Why This Student-Run YouTube Club Is About More Than Making Videos
Two years ago when Erick Hanson migrated from history teacher to media specialist he had one big goal in mind: to make the library cool again. “If kids weren't coming into the library to check out books because they need the information or they just want to read for leisure, where are they going instead?” says Hanson, who works at Pennsylvania’s East Pennsboro School District, near Harrisburg.
The real 'fake news': how to spot misinformation and disinformation online
So you think a story, photo or video you've seen online might be fake — or exaggerated, at least. Maybe you spotted a photo that's generating outrage or ridicule, or a headline that seems too bizarre to be accurate. But you're not sure.
Make It Meaningful to Me: Authentic Learning for Students
The picture purchased from DepositPhotos.com. Over the course of many years, I have learned that there are no two schools that are the same. Even within a city, you will find that there are significant differences between the resources that schools have and their cultures.
How to Teach Students Historical Inquiry Through Media Literacy And Critical Thinking
“I think that the lessons of history are exactly the kind of thing we should be talking about in history class,” Wineburg said. “But rather than teaching them as rules or things fixed in time or set in amber, these are precisely the kinds of things that are worthy of debate.” Today, most people look up information they don’t know on the internet, including students. So it’s even more important that students have tools they can use to make educated decisions about what they trust online. Will Colglazier, a U.S. history teacher in the San Mateo Union High School District, is taking this call to action to heart at Aragon High School.

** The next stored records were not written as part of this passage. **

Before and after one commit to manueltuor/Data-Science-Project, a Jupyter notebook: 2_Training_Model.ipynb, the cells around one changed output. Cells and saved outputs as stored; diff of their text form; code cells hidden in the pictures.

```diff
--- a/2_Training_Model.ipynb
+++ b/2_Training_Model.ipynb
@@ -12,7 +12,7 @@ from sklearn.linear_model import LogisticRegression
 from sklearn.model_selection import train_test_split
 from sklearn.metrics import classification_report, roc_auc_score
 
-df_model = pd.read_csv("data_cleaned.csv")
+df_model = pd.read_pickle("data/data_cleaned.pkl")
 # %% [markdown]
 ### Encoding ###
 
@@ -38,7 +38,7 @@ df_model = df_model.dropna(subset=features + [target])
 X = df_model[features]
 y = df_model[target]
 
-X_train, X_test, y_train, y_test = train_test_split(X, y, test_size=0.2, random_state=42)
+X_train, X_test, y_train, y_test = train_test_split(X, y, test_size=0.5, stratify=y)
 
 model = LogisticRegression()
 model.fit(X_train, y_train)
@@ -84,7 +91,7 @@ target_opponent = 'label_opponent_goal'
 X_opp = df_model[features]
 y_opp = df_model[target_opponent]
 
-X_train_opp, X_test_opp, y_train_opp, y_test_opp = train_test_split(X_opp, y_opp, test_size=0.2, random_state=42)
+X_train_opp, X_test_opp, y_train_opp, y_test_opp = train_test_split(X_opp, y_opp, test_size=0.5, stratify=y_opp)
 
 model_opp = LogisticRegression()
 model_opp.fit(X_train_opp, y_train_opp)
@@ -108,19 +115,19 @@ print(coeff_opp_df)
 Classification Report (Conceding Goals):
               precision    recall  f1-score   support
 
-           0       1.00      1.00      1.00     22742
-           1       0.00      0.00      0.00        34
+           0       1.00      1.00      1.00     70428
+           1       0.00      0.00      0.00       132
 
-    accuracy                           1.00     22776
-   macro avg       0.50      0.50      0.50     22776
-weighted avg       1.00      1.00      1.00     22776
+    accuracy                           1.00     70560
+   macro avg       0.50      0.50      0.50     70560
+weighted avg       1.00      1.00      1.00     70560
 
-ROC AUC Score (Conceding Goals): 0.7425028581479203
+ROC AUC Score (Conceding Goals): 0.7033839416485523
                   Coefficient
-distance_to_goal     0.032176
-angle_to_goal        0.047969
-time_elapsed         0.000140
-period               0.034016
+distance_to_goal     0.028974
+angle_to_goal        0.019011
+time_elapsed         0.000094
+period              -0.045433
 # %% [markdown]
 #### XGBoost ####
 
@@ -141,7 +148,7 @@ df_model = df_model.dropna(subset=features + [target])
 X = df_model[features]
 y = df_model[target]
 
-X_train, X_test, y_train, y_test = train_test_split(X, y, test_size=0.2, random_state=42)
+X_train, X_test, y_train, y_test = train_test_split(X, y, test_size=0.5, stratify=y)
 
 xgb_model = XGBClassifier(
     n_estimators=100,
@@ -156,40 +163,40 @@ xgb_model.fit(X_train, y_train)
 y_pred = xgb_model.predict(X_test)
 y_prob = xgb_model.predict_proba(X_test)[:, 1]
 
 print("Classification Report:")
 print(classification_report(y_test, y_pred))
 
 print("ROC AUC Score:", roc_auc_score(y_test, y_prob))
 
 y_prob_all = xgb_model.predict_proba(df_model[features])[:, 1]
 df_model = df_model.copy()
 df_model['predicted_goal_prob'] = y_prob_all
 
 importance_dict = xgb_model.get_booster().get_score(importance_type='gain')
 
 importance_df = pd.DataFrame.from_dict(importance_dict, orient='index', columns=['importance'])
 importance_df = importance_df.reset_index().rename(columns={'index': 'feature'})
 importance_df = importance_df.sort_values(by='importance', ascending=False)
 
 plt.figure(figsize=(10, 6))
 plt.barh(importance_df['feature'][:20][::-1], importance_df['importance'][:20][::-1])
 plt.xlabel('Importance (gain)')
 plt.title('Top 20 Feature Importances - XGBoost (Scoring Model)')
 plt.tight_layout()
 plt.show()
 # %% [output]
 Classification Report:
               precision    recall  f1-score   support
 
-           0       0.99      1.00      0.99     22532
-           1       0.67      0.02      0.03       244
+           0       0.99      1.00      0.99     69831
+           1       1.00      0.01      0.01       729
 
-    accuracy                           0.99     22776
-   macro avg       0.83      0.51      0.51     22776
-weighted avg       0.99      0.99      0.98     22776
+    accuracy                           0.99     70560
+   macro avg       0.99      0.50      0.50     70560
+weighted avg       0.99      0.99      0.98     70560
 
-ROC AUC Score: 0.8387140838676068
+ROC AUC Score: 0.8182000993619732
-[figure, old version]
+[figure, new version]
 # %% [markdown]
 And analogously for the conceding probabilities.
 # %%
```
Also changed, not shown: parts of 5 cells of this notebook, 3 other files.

The Rigor Relevance Framework
The Rigor/Relevance Framework is a tool developed by the International Center to examine curriculum, instruction, and assessment along the two dimensions of higher standards and student achievement. It can be used in the development of both instruction and assessment. In addition, teachers can use it to monitor their own progress in adding rigor and relevance to their instruction, and to select appropriate instructional strategies for differentiating instruction and facilitating higher achievement goals.
How Your Teacher-Librarian Can Be An Ally When Teaching With Inquiry
Teacher-Librarians Have More Flexible Schedules The librarian’s schedule and workday provide more flexibility so they can be available to help teachers. The door is open, why not come in?
12 (mostly cheap) Teacher Tricks that Work in an Elementary Library
Learning practical teaching tips and tricks is one of my favorite forms of professional development. I love when others share simple things that can be applied quickly and easily to my teaching and improve learning for my students. Here are twelve tips and tricks that work in my library: A Magic Wand – This can truly be magic! This wand is used to dismiss students from the rug to move to other activities. It prevents the mob mentality that happens when everyone goes at the same time.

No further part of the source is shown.